Advocating for Oregon Varicose Vein Treatments

We continue our efforts to advocate for Oregon Varicose Vein Treatments.  After our August 8th meeting with the HERC in Wilsonville, Oregon we have continued to communicate with them as questions have come up. The issue is that currently most insurance companies and Medicare provide coverage for patients with symptomatic varicose veins that are impacting their activities of daily living and quality of life.  The Oregon Health Plan, which provides medicaid health insurance to those in Oregon only covers the most advanced stages of venous insufficiency (those with end stage venous ulcers).  This means many OHP patients must wait until the end stages of the disease to qualify for treatment.  A public hearing was held August 8, 2019 by the Oregon Health Evidence Review Commission (HERC) considering pubic comment on this subject.  Since then there have been several questions and back and forth by e-mail.  It is our understanding they will be meeting again on November 14, 2019 to include another public meeting.  What follows is a summary of Dr. Boyle’s written reply to their specific questions about the medically necessary indications for treatment of varicose veins.

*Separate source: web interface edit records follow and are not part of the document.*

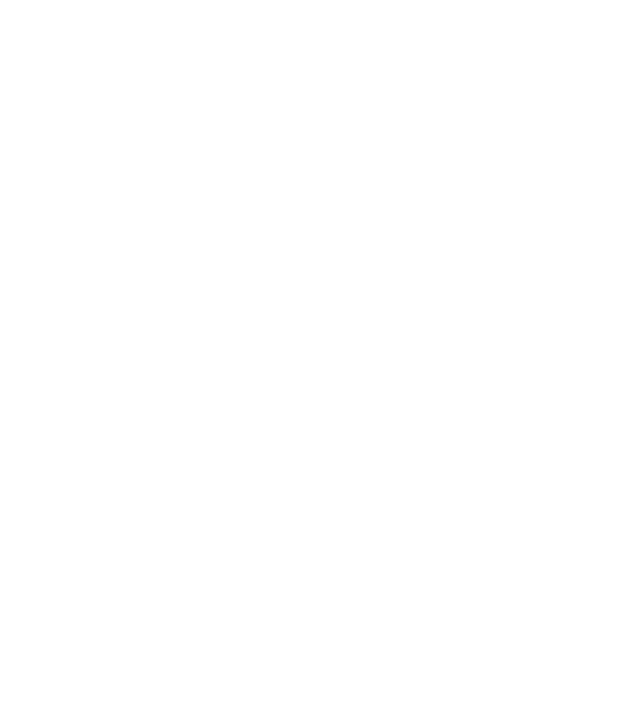
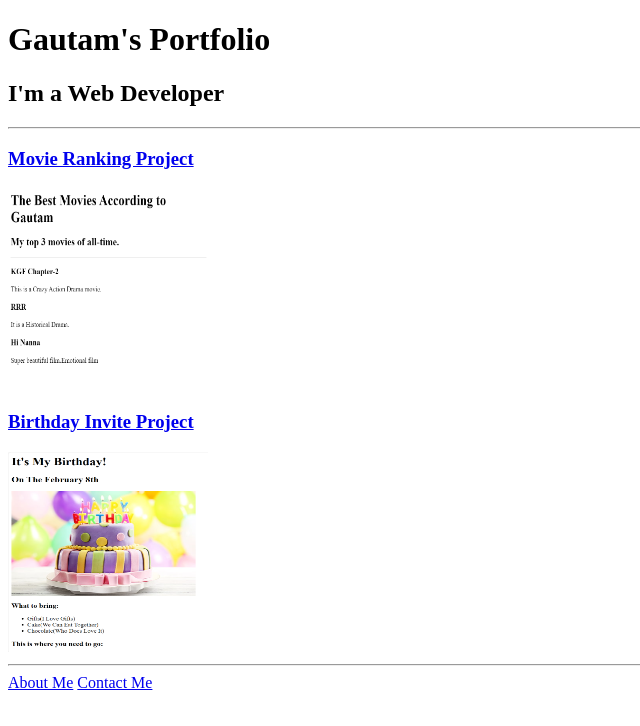
Before and after one commit to Sai-Gautam-07/html-portfolio, a plain HTML site: page index.html in a window 1280 px wide. Shown: the whole page, without its empty margins (0-640 px from the left). Drawn offline with Linux system fonts and the light colour scheme.

Commit message:
Add files via upload

```diff
--- a/index.html
+++ b/index.html
@@ -1,15 +1,19 @@
-<!-- TODO 1: Create the HTML Boilerplate -->
-
-<!-- TODO 2: Add Your previous projects' HTML into the public folder -->
-
-<!-- TODO 3: Take screenshots of your project previews and add the images to the images folder -->
-
-<!-- TODO 4: Add titles/subtitles etc. -->
-
-<!-- TODO 5: Add a link to the project pages -->
-
-<!-- TODO 6: Add images to show the project previews
-HINT for TODO 6: You can use the height attribute set to 200 to make the image smaller:
-https://developer.mozilla.org/en-US/docs/Web/HTML/Element/img#attr-height -->
-
-<!-- TODO 7: Add the Contact Me and About Me page links -->
+<!DOCTYPE html>
+<html>
+    <head>
+        <meta charset="UTF-8"/>
+        <title>Gautam's Portfolio</title>
+    </head>
+    <body>
+        <h1>Gautam's Portfolio</h1>
+        <h2>I'm a Web Developer</h2>
+        <hr />
+        <h3><a href="./public/movie-ranking.html">Movie Ranking Project</a></h3>
+        <img src="./assets/images/movie.png" width="200" height="200"/>
+        <h3><a href="./public/birthday-invite.html">Birthday Invite Project</a></h3>
+        <img src="./assets/images/birthday.png" width="200" height="200"/>
+        <hr />
+        <a href="./public/about.html">About Me</a>
+        <a href="./public/contact.html">Contact Me</a>
+    </body>
+</html>
```
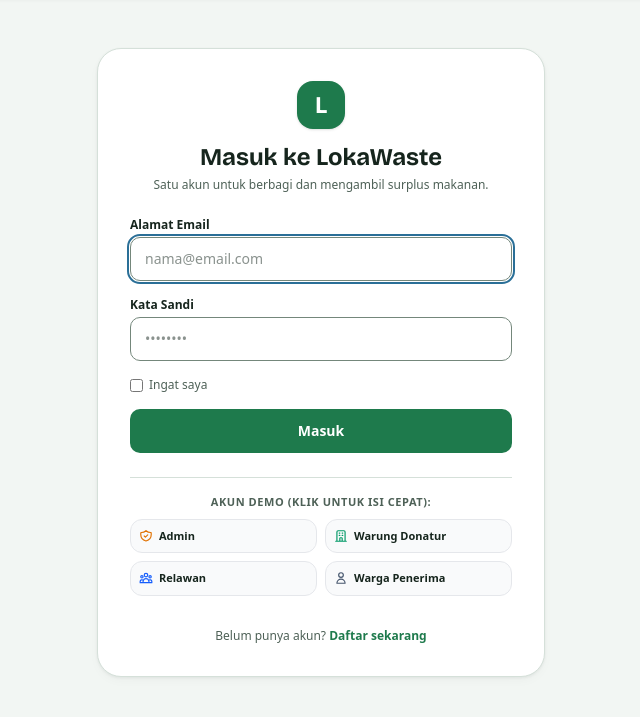
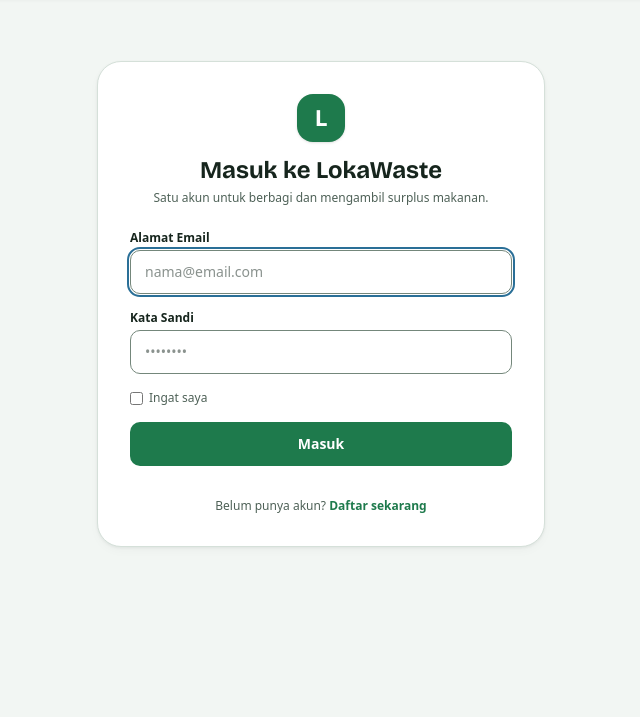
Before and after one commit to rofiqsyf/LokaWaste, a Laravel app: page /login in a window 1280 px wide. Shown: the part 65-782 px from the top of the page, without its empty margins (319-959 px from the left). Run offline with Laravel 12, Linux system fonts and the light colour scheme; style sheets or scripts are compiled from the project's sources; some libraries are stand-ins or nearby versions.

Commit message:
refactor(auth): remove quick demo login buttons from login view

```diff
--- a/resources/views/auth/login.blade.php
+++ b/resources/views/auth/login.blade.php
@@ -42,29 +42,6 @@
             </button>
         </form>
 
-        <!-- Quick Demo Accounts (for evaluation & testing) -->
-        <div class="pt-4 border-t border-[#D5E0D9] space-y-2">
-            <span class="text-[11px] font-bold text-[#4E6157] block uppercase tracking-wider text-center">Akun Demo (Klik untuk Isi Cepat):</span>
-            <div class="grid grid-cols-2 gap-2 text-[11px]">
-                <button type="button" onclick="fillLogin('admin@lokawaste.test', 'password')" class="p-2 rounded-xl bg-gray-50 hover:bg-gray-100 border border-gray-200 text-left font-semibold text-[#16251D] flex items-center gap-1.5">
-                    <svg class="w-3.5 h-3.5 text-amber-600" fill="none" stroke="currentColor" viewBox="0 0 24 24"><path stroke-linecap="round" stroke-linejoin="round" stroke-width="2" d="M9 12l2 2 4-4m5.618-4.016A11.955 11.955 0 0112 2.944a11.955 11.955 0 01-8.618 3.04A12.02 12.02 0 003 9c0 5.591 3.824 10.29 9 11.622 5.176-1.332 9-6.03 9-11.622 0-1.042-.133-2.052-.382-3.016z"/></svg>
-                    <span>Admin</span>
-                </button>
-                <button type="button" onclick="fillLogin('warung@lokawaste.test', 'password')" class="p-2 rounded-xl bg-gray-50 hover:bg-gray-100 border border-gray-200 text-left font-semibold text-[#16251D] flex items-center gap-1.5">
-                    <svg class="w-3.5 h-3.5 text-emerald-600" fill="none" stroke="currentColor" viewBox="0 0 24 24"><path stroke-linecap="round" stroke-linejoin="round" stroke-width="2" d="M19 21V5a2 2 0 00-2-2H7a2 2 0 00-2 2v16m14 0h2m-2 0h-5m-9 0H3m2 0h5M9 7h1m-1 4h1m4-4h1m-1 4h1m-5 10v-5a1 1 0 011-1h2a1 1 0 011 1v5m-4 0h4"/></svg>
-                    <span>Warung Donatur</span>
-                </button>
-                <button type="button" onclick="fillLogin('relawan@lokawaste.test', 'password')" class="p-2 rounded-xl bg-gray-50 hover:bg-gray-100 border border-gray-200 text-left font-semibold text-[#16251D] flex items-center gap-1.5">
-                    <svg class="w-3.5 h-3.5 text-blue-600" fill="none" stroke="currentColor" viewBox="0 0 24 24"><path stroke-linecap="round" stroke-linejoin="round" stroke-width="2" d="M17 20h5v-2a3 3 0 00-5.356-1.857M17 20H7m10 0v-2c0-.656-.126-1.283-.356-1.857M7 20H2v-2a3 3 0 015.356-1.857M7 20v-2c0-.656.126-1.283.356-1.857m0 0a5.002 5.002 0 019.288 0M15 7a3 3 0 11-6 0 3 3 0 016 0zm6 3a2 2 0 11-4 0 2 2 0 014 0zM7 10a2 2 0 11-4 0 2 2 0 014 0z"/></svg>
-                    <span>Relawan</span>
-                </button>
-                <button type="button" onclick="fillLogin('warga@lokawaste.test', 'password')" class="p-2 rounded-xl bg-gray-50 hover:bg-gray-100 border border-gray-200 text-left font-semibold text-[#16251D] flex items-center gap-1.5">
-                    <svg class="w-3.5 h-3.5 text-slate-600" fill="none" stroke="currentColor" viewBox="0 0 24 24"><path stroke-linecap="round" stroke-linejoin="round" stroke-width="2" d="M16 7a4 4 0 11-8 0 4 4 0 018 0zM12 14a7 7 0 00-7 7h14a7 7 0 00-7-7z"/></svg>
-                    <span>Warga Penerima</span>
-                </button>
-            </div>
-        </div>
-
         <div class="text-center pt-2 text-xs text-[#4E6157]">
             Belum punya akun?
             <a href="{{ route('register') }}" class="font-bold text-[#1E7A4C] hover:underline">
@@ -75,11 +52,4 @@
     </div>
 </div>
 
-<script>
-function fillLogin(email, password) {
-    document.getElementById('login-email').value = email;
-    document.getElementById('login-password').value = password;
-}
-</script>
-
 </x-layouts.app>
```
Also changed, not shown: tests/Feature/WilayahEmsifaTest.php (+5 -0 lines).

HERC Question #1:   Is conservative treatment (such as compression hose) significantly less effective than any type of invasive procedure (sclerotherapy, vein stripping, etc.) for non-ulcerated varicose veins?

Dr. Boyle REPLY:  YES, superficial vein treatment interventions are known to be more effective than conservative therapy.  In randomized trials by JA Michaels ( ) and colleagues they compared outcomes between a cohort randomized to conservative measures only and those that had a procedure to treat saphenous vein reflux.   In these high quality published clinical trials there was clear evidence that surgical treatment of superficial venous insufficiency is superior in providing symptoms relief and quality of life improvement compared to conservative therapy (for example leg elevation, exercise and compression hose). Surgical treatment also showed a significant economic benefit over conservative therapy.  It’s important to note that these studies were done using the most invasive and more expensive form of treatment (surgical vein ligation and stripping in an operating room).  Despite this, interventions were still superior to conservative therapy.  Since these clinical trials were completed there are now newer less invasive forms of treatment that have been developed such as endovenous ablation using thermal and non thermal treatment that accomplish the same goal in a less invasive manner.  These newer techniques have been extensively compared to the old standard of vein stripping for symptom relief, improvement in quality of life, and cost effectiveness.  In these studies the newer techniques are have distinct benefits. One prominent  example is the 2019 Brittenden trial published in the New England Journal of Medicine ( ) which was a randomized 5 year outcomes study of endovenous ablation vs vein stripping for reduction in symptoms and costs.  In this trial, as in many others, the outcomes data favor newer less invasive, less expensive endovenous ablation technique over the older technique of vein ligation and stripping.

HERC Question #2:  Do lower grades of varicose veins progress to higher grades?  Specifically address that NICE comments that this is an area with low to very low level evidence, and they also comment that there is no high quality evidence that lower grades of varicose veins will progress to higher grades. 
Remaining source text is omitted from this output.